Neutralizing the white powder that leaks from lead-acid batteries?

3 posts / 0 new
Last post
reikiman's picture
Last seen: 11 months 1 week ago
Joined: Sunday, November 19, 2006 - 17:52
Points: 8447
Neutralizing the white powder that leaks from lead-acid batteries?

Suppose you had a scooter sit idle for a couple years. You didn't charge the batteries terribly often, and one of the batteries starts growing one of those poofs of white powder. You open up the scooter and find a bit of the powder at the bottom of the battery compartment. Additionally there's some rust and peeling paint.

That's what has happened with my EVT 4000. The amount of this white powder isn't very much.

I'm assuming the powder is some sort of acid?


(BTW the rusted parts I know how to handle - get a grinder, grind the rust away, then paint with rustoleum)

Last seen: 8 years 2 days ago
Joined: Monday, March 10, 2008 - 08:43
Points: 340
Re: Neutralizing the white powder that leaks from lead-acid ...

One good way to remove sulfuric acid bloom is with baking soda dissolved in a little water ! Just don't get any soda water into the batteries ! then sand blast the rust and paint LaTeR

thank GOD I wake up above ground !!!!

Last seen: 12 years 8 months ago
Joined: Thursday, May 27, 2010 - 16:20
Points: 220
Re: Neutralizing the white powder that leaks from lead-acid ...

First of all, that's lead sulfate/corroded lead. A form of white lead, which WAS a very durable lubricant used in heavy equipment, helped paint to last, etc. That's one of those illegal substances in most of the world. It's considered toxic merely by contact. The baking soda and water will do much to remedy that, but it only becomes less unfriendly, it's still lead. Do clean out everything that powder has been in contact with.

Did you have any sign of this powder before you put the bike away? Before you charged it again? Among the reasons the powder might be there:

Overcharging - Odd thing about a battery not knowing when it's charged as it gets older. Or maybe your charger was overcharging since it was new. But this will cause a built up of hydrogen gas, and that will force its' way out and carry some acid with it, and the terminals will get in the way. I'd think a car was much more likely to overcharge a battery than an electric recharger for your scooter, the voltage regulators just aren't all that reliable.

Bad connection between the post and the terminal, etc. - That arcing corrodes the post.

A leak between the battery post and the case - When the vehicle is moving the acid inside can slosh around. You hit a bump, the weight of the battery and the cable clamped to the terminal cause them to move in different directions for a moment, it gets messier and messier.

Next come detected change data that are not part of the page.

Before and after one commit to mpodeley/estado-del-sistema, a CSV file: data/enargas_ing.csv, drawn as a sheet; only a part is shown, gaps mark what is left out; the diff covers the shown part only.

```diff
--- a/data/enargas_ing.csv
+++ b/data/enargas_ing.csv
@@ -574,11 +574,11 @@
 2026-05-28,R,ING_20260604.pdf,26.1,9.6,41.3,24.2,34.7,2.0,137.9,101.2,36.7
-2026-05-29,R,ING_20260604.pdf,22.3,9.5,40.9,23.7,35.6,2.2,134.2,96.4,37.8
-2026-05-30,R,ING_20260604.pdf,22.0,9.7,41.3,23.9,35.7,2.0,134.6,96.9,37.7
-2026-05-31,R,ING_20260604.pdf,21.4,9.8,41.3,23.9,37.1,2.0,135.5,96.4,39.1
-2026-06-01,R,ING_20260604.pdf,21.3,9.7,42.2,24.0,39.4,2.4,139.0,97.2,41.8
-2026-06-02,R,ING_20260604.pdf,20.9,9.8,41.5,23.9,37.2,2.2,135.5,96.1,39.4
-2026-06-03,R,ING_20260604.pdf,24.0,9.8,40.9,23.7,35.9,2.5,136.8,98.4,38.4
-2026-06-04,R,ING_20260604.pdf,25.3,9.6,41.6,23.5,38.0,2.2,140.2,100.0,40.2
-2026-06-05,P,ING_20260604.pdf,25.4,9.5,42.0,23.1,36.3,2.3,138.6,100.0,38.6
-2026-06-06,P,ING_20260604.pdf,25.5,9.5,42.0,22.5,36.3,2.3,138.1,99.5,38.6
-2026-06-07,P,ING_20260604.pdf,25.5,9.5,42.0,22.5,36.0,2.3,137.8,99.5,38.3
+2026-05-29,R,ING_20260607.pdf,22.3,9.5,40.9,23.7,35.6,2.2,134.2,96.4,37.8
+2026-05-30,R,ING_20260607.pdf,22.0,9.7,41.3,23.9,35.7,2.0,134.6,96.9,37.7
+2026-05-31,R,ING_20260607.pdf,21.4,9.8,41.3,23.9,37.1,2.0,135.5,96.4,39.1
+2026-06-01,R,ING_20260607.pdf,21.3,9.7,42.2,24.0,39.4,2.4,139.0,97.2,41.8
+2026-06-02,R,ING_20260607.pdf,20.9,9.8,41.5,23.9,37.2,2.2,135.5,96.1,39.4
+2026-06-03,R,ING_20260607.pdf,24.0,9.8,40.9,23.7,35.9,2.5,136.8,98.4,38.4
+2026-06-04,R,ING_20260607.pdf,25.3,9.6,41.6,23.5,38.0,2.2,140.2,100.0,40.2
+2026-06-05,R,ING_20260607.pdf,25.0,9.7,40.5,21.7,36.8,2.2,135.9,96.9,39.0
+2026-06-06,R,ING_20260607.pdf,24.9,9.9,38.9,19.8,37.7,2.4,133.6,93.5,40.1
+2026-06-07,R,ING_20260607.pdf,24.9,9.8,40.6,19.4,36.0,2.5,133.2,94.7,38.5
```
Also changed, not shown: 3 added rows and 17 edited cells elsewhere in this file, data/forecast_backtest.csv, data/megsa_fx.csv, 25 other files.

Other things can cause corrosion even when everything is working properly. Most notably the weather; high humidity, especially around salt water. Even ordinary dirt. Remember, this is metal conducting elecricity, any contaminant makes it worse.

So I like to be dusting baking soda on the battery of my cars and trucks regularly. I mean without getting it wet. But I do clean it with baking soda and water from time to time.

WHo dares, WINS!!!!

Log in or register to post comments

Buy Ecotric bikes, get free accessories!

Who's online

There are currently 0 users online.

Who's new

  • stuuno
  • marce002
  • Heiwarsot
  • headsupcorporation
  • OldTech

Support V is for Voltage